--- WORK TO BE COMPLETED ---
Locate the line that contains "Before and after one commit to evanp/data-newcasestoday-app, a" in the entries below, then repeat it and every following line through the line that contains "Also changed, not shown: 7", exactly, and no others.

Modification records
********

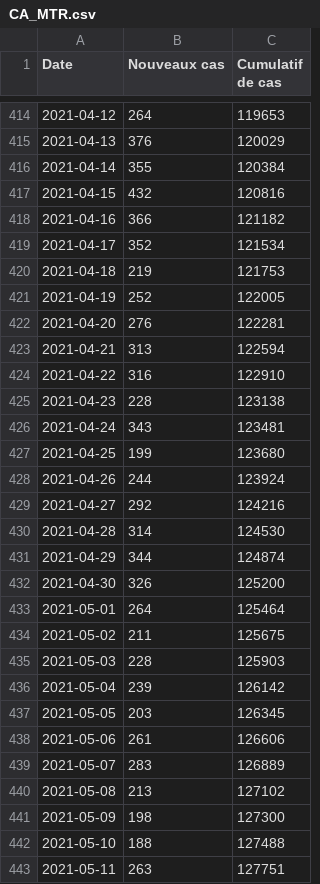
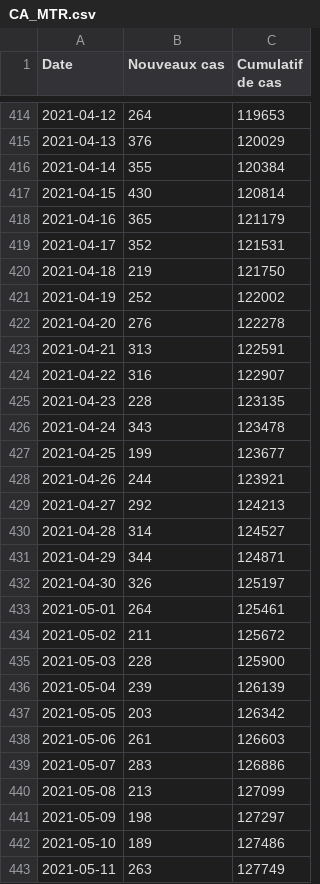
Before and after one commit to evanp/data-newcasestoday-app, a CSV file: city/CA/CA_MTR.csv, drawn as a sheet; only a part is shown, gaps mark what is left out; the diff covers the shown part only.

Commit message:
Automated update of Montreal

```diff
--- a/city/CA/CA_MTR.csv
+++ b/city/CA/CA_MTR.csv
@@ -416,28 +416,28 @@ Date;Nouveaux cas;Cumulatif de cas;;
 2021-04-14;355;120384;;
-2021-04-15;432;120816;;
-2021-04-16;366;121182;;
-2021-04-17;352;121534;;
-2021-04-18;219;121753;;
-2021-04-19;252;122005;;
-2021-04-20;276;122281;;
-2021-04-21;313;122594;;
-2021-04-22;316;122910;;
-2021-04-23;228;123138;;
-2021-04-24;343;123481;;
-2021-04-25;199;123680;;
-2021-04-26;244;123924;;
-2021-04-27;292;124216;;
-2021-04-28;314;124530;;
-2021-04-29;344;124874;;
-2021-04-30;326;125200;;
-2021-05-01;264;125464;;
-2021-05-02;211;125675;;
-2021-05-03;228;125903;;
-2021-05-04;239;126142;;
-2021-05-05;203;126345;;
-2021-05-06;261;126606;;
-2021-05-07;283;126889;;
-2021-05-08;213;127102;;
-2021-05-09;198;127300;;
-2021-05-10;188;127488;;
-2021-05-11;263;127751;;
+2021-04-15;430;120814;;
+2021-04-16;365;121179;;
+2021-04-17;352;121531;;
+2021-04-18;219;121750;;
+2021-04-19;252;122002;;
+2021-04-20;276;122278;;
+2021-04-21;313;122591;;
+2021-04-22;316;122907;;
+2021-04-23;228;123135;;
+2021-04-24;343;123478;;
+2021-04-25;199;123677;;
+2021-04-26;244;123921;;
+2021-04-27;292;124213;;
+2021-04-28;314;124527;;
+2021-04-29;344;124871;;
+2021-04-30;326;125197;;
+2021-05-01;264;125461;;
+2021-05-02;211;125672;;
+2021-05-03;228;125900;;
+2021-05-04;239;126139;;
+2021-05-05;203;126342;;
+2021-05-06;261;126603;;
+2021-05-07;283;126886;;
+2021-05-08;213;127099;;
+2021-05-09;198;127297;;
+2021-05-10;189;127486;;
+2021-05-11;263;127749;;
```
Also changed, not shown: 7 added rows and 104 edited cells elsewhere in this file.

********

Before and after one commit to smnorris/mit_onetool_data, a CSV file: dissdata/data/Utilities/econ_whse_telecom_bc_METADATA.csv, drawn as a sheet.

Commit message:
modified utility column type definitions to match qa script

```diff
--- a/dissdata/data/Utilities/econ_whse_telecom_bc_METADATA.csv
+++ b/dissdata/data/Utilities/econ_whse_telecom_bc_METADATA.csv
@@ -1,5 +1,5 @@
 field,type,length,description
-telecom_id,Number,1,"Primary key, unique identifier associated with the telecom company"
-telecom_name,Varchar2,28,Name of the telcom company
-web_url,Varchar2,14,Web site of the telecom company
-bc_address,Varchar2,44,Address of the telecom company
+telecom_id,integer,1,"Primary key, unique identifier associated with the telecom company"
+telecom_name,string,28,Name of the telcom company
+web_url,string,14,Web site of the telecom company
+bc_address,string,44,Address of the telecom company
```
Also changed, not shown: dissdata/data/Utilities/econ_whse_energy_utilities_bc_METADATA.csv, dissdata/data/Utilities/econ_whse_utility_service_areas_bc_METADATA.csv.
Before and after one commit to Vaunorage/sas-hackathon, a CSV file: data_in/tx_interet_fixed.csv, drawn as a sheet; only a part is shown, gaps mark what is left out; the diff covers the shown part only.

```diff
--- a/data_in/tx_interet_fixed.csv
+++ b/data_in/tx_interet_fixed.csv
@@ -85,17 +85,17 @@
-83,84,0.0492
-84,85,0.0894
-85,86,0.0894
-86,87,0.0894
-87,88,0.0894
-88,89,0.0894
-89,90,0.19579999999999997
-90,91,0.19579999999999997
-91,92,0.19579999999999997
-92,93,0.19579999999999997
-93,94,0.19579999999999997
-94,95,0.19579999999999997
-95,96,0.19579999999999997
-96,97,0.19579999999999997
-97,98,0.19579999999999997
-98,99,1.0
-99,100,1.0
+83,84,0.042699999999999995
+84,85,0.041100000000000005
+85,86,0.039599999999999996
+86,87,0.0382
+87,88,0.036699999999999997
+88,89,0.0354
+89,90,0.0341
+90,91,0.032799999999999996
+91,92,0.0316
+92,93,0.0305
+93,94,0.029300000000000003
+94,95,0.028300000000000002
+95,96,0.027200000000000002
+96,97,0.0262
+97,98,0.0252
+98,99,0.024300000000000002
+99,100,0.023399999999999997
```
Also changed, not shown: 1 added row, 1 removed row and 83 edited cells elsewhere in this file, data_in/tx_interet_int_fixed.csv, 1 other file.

********

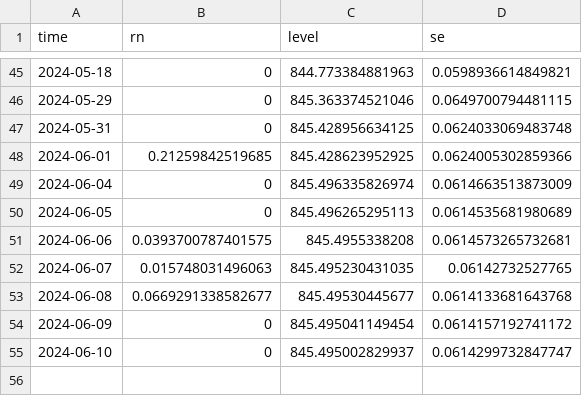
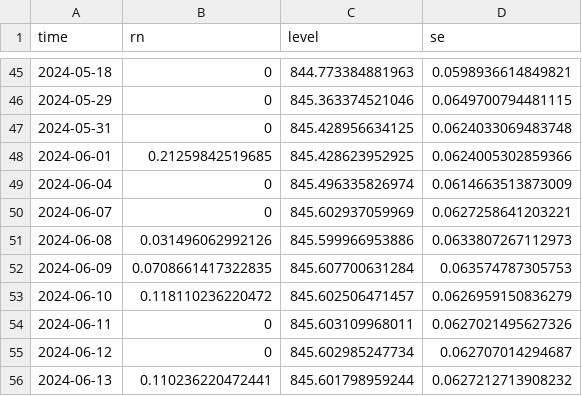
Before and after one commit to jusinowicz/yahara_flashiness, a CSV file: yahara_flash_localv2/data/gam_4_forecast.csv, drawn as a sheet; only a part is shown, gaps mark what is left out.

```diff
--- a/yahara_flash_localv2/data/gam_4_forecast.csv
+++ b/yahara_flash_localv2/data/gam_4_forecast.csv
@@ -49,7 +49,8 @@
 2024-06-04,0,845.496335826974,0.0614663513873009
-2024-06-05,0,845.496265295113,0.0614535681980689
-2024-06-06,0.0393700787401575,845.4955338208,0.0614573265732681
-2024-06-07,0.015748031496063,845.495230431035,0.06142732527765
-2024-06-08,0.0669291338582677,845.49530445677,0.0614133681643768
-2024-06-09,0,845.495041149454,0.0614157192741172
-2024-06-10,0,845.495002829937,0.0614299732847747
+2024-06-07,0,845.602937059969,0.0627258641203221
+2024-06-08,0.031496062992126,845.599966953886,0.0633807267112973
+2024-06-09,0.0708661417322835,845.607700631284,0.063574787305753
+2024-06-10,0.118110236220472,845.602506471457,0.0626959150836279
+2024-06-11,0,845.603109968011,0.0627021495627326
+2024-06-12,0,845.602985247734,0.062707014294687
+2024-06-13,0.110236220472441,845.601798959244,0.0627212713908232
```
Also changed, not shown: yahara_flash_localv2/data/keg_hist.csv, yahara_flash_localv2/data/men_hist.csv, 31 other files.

********

--- TASK ANSWER ---
Before and after one commit to evanp/data-newcasestoday-app, a CSV file: city/CA/CA_MTR.csv, drawn as a sheet; only a part is shown, gaps mark what is left out; the diff covers the shown part only.

Commit message:
Automated update of Montreal

```diff
--- a/city/CA/CA_MTR.csv
+++ b/city/CA/CA_MTR.csv
@@ -416,28 +416,28 @@ Date;Nouveaux cas;Cumulatif de cas;;
 2021-04-14;355;120384;;
-2021-04-15;432;120816;;
-2021-04-16;366;121182;;
-2021-04-17;352;121534;;
-2021-04-18;219;121753;;
-2021-04-19;252;122005;;
-2021-04-20;276;122281;;
-2021-04-21;313;122594;;
-2021-04-22;316;122910;;
-2021-04-23;228;123138;;
-2021-04-24;343;123481;;
-2021-04-25;199;123680;;
-2021-04-26;244;123924;;
-2021-04-27;292;124216;;
-2021-04-28;314;124530;;
-2021-04-29;344;124874;;
-2021-04-30;326;125200;;
-2021-05-01;264;125464;;
-2021-05-02;211;125675;;
-2021-05-03;228;125903;;
-2021-05-04;239;126142;;
-2021-05-05;203;126345;;
-2021-05-06;261;126606;;
-2021-05-07;283;126889;;
-2021-05-08;213;127102;;
-2021-05-09;198;127300;;
-2021-05-10;188;127488;;
-2021-05-11;263;127751;;
+2021-04-15;430;120814;;
+2021-04-16;365;121179;;
+2021-04-17;352;121531;;
+2021-04-18;219;121750;;
+2021-04-19;252;122002;;
+2021-04-20;276;122278;;
+2021-04-21;313;122591;;
+2021-04-22;316;122907;;
+2021-04-23;228;123135;;
+2021-04-24;343;123478;;
+2021-04-25;199;123677;;
+2021-04-26;244;123921;;
+2021-04-27;292;124213;;
+2021-04-28;314;124527;;
+2021-04-29;344;124871;;
+2021-04-30;326;125197;;
+2021-05-01;264;125461;;
+2021-05-02;211;125672;;
+2021-05-03;228;125900;;
+2021-05-04;239;126139;;
+2021-05-05;203;126342;;
+2021-05-06;261;126603;;
+2021-05-07;283;126886;;
+2021-05-08;213;127099;;
+2021-05-09;198;127297;;
+2021-05-10;189;127486;;
+2021-05-11;263;127749;;
```
Also changed, not shown: 7 added rows and 104 edited cells elsewhere in this file.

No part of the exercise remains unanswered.